Let them rest in peace. They’re not lost, we know where they are,” —Marion Curtin, mother of Pike River Mine victim Richard Holling, January 2020.
by Roger Childs
Wasting money on recovering the remains
Last December the Recovery Agency CEO, Dave Gawn, indicated that there was likely to be a request in 2020 for more cash to try and get the bodies, or what remains, out of the mine. But some of the families are now questioning whether continuing with the project is worth the money.
It was estimated the second explosion in the Pike Rive mine disaster of November 2010 reached astonishing temperatures of 3000° C. The sad reality is that probably such extreme heat would have left nothing but ashes of the unfortunate 29 men caught in the blasts. Add to that the likelihood of there being massive rock falls in the shafts.
One can understand many families wanting “closure” by the retrieving what remains of the dead miners. It might be safe to continue with re-entering the mine, drilling through the rock and siphoning off the deadly methane, but the cost has been prohibitive and what are the odds of finding any human remains after 10 years?
An appropriate memorial to the brave men
About 50 km south of Pike River, 65 men and boys were killed in the Brunner Mine disaster of March 1896. That mine was subsequently closed and in 1996 an impressive memorial was erected to the dead miners near the site.
It is probably time to accept that the Pike River Mine should also be sealed and erect a suitable memorial to the 29 men who were needlessly killed.

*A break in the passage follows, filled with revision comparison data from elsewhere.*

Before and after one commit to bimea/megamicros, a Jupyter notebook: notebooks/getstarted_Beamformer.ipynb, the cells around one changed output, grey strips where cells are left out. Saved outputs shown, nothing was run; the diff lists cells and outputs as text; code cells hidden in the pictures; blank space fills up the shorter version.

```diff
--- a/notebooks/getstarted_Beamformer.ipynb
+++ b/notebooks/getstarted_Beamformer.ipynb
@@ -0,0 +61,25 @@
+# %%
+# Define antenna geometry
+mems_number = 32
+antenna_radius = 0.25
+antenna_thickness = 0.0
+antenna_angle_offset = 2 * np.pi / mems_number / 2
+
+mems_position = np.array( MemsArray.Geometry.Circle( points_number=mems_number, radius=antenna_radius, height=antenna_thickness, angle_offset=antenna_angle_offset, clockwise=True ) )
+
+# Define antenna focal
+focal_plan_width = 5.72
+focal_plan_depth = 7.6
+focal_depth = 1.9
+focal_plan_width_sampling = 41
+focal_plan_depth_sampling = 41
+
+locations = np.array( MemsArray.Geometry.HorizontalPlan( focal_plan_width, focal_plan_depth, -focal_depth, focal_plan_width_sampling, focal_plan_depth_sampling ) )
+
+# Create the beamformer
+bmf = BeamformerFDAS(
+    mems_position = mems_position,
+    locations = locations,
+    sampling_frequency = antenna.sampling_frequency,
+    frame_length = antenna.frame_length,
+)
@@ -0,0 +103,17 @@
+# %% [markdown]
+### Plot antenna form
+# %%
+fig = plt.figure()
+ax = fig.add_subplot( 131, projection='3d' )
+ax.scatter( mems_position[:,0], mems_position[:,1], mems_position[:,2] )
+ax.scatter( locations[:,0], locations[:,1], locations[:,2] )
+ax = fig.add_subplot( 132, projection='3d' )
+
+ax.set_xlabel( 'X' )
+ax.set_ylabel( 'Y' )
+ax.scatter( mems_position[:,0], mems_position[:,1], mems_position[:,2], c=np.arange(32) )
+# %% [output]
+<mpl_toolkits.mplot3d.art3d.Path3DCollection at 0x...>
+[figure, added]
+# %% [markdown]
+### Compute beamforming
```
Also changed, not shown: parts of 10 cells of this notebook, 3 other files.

The least the government can do is to pay for this, and look at reopening the case against the perpetrators of the second biggest crime in recent New Zealand history, exceeded only by the Christchurch mosque attacks of March 2019. The Health and Safety Laws have been changed but that is cold comfort for the relatives of the 29.
No justice for the miners and their families
They would be still alive today if the Pike River Coal Company, led by Peter Whitall, had not been hell-bent on taking short cuts, ignoring warning signs and failing to provide worker health and safety, in trying to extract black coal from the Paparoa Range to keep their shareholders/investors happy.
Justice has not been served. The Pike River Mine disaster was corporate manslaughter and the perpetrators should have been punished long ago.